  • False confessions: Why is it that people falsely confess to a crime? How do these false confessions influence other aspects of the criminal justice system (e.g., jury decision-making, perceptions of exonerees, forensic analyses)
  • Eyewitness memory: how can an eyewitness’s memory be manipulated? How do false memories occur?
  • Jury Decision-Making: How do juries decide on a verdict? What factors of a trial do juries focus on more? Are the instructions juries given comprehensible?
  • Perceptions of exonerees: How does the general layperson perceive exonerees? How do the causes of wrongful convictions influence these perceptions? How do exonerees reintegrate back into society?
  • Statistical Cognition: Are Bayesian Analyses more intuitive than Frequentist Analyses (i.e., null hypothesis testing) for students? Conceptual understanding of Bayesian vs. Frequentist analytic approaches among faculty. Comparing statistical software to determine which program is best for student learning, etc.

Organization Preference: I prefer to supervise two-semester comp projects for students who plan to do an experiment. I am open to supervising one or two semester comp projects for students interested in doing a library project.

Professor Lauren Paulson

Currently, my personal research projects are on the topics of eating behavior/disorders and rural mental health issues and concerns.

Specifically, I would be interested in supervising student research projects related to the following topics:

  • Eating disorders/Disordered eating, & Body image
  • Exercise
  • Supervision and Professional Development
  • Rural Issues and Concerns
  • Community Counseling

I am open to supervising both one and two semester comps.

Professor Ryan Pickering

Broadly, I research the impact of both social identity and social experiences on physical and psychological health and performance. I am interested in supervising research on topics within social psychology, social psychophysiology, and sustainability. Topics may include:

  • Stress: Creating stressful laboratory situations and measuring physiological stress through a continuous noninvasive arterial pressure (CNAP) machine, electrocardiograph (ECG) sensors, and/or impedance cardiography tape.
  • Social status: Socioeconomic status background, income inequality, cross-class interactions, social class as a social identity/cultural influence.
  • Resilience/success/interventions for individuals from underrepresented groups.
  • Disclosure: When/why/where people choose to disclose concealable stigmas (e.g. sexual minority status, mental health issues, religious/spiritual beliefs, etc.) and whether those disclosures are perceived as socially acceptable
  • Sustainability Psychology- Behavior change, messaging/branding, how personality traits impact sustainability behavior
  • Social justice
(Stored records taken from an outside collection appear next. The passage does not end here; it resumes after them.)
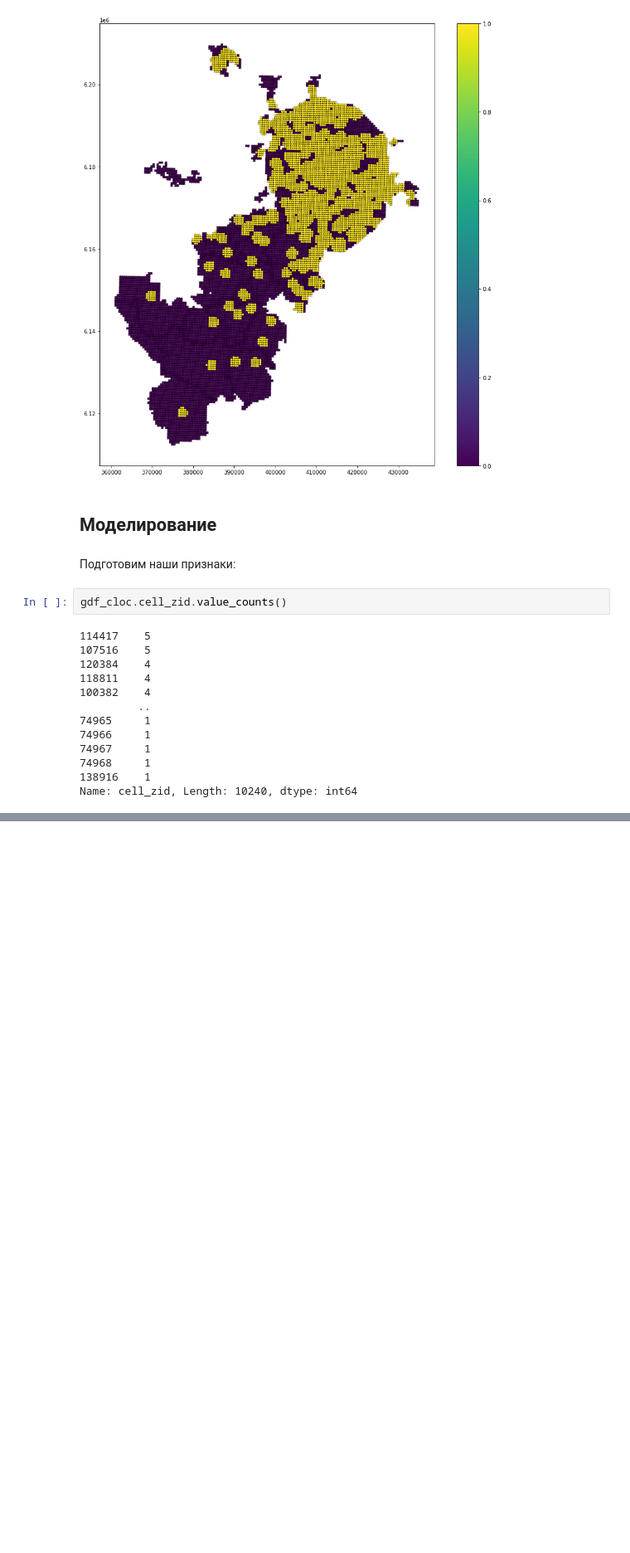
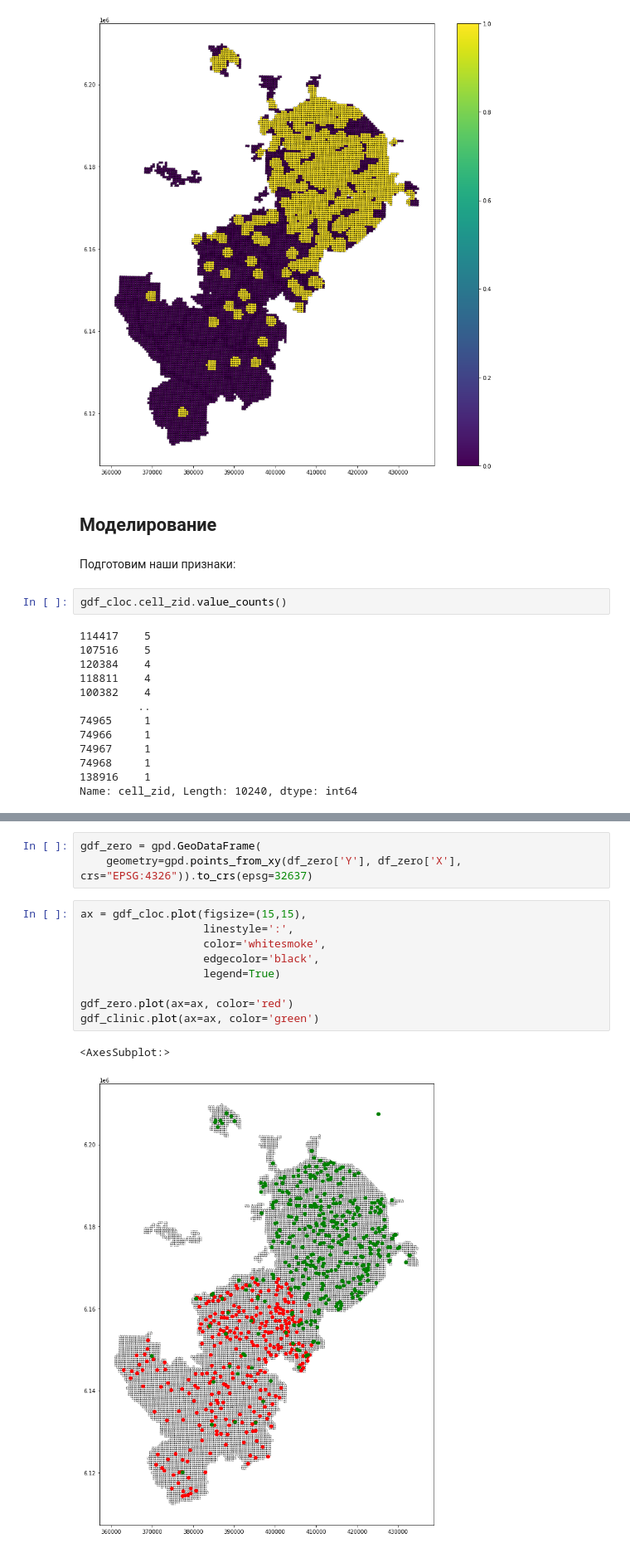
Before and after one commit to Femt0S/leaders2021, a Jupyter notebook: case_6.ipynb, the cells around one changed output, grey strips where cells are left out. Shown at 83% size. Cells and saved outputs as stored; diff of their text form; blank space fills up the shorter version.

```diff
--- a/case_6.ipynb
+++ b/case_6.ipynb
@@ -322,0 +463,15 @@ X_train, X_test, y_train, y_test = train_test_split(X, y, test_size=0.25, random
+# %%
+gdf_zero = gpd.GeoDataFrame(
+    geometry=gpd.points_from_xy(df_zero['Y'], df_zero['X'], crs="EPSG:4326")).to_crs(epsg=32637)
+# %%
+ax = gdf_cloc.plot(figsize=(15,15),
+                   linestyle=':',
+                   color='whitesmoke',
+                   edgecolor='black',
+                   legend=True)
+
+gdf_zero.plot(ax=ax, color='red')
+gdf_clinic.plot(ax=ax, color='green')
+# %% [output]
+<AxesSubplot:>
+[figure, added]
```
Also changed, not shown: parts of 17 cells of this notebook.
I am open to supervision both one-semester and two-semester projects, but physiology projects should be two-semester projects.

Professor Kristen Warren

I am broadly interested in supervising projects using neuroscience approaches to investigate human cognitive functions. My research focuses on episodic memory and how brain activity, connectivity, and plasticity changes in response to the varying demands within this system—creating new memories or retrieving old ones—and between this system and other cognitive systems—decision-making, attention, emotion, or language. My lab uses combinations of cognitive testing, EEG recording, and open-source MRI datasets to answer these questions. Potential topics include, but are not limited to:
• Encoding and retrieval processing
• Differences between memory types (episodic, short-term, procedural, etc.)
• How memory changes across the lifespan or in disease
• Sleep (or lack therof) and memory
• Interactions between memory and other cognitive systems
• Related/similar inquiries in other cognitive systems

Organizational Preference: Two-semester comps are strongly encouraged, though one-semester comps may be acceptable if you have at least one semester of previous experience in the lab (e.g., an independent study) or are planning on doing a library comp.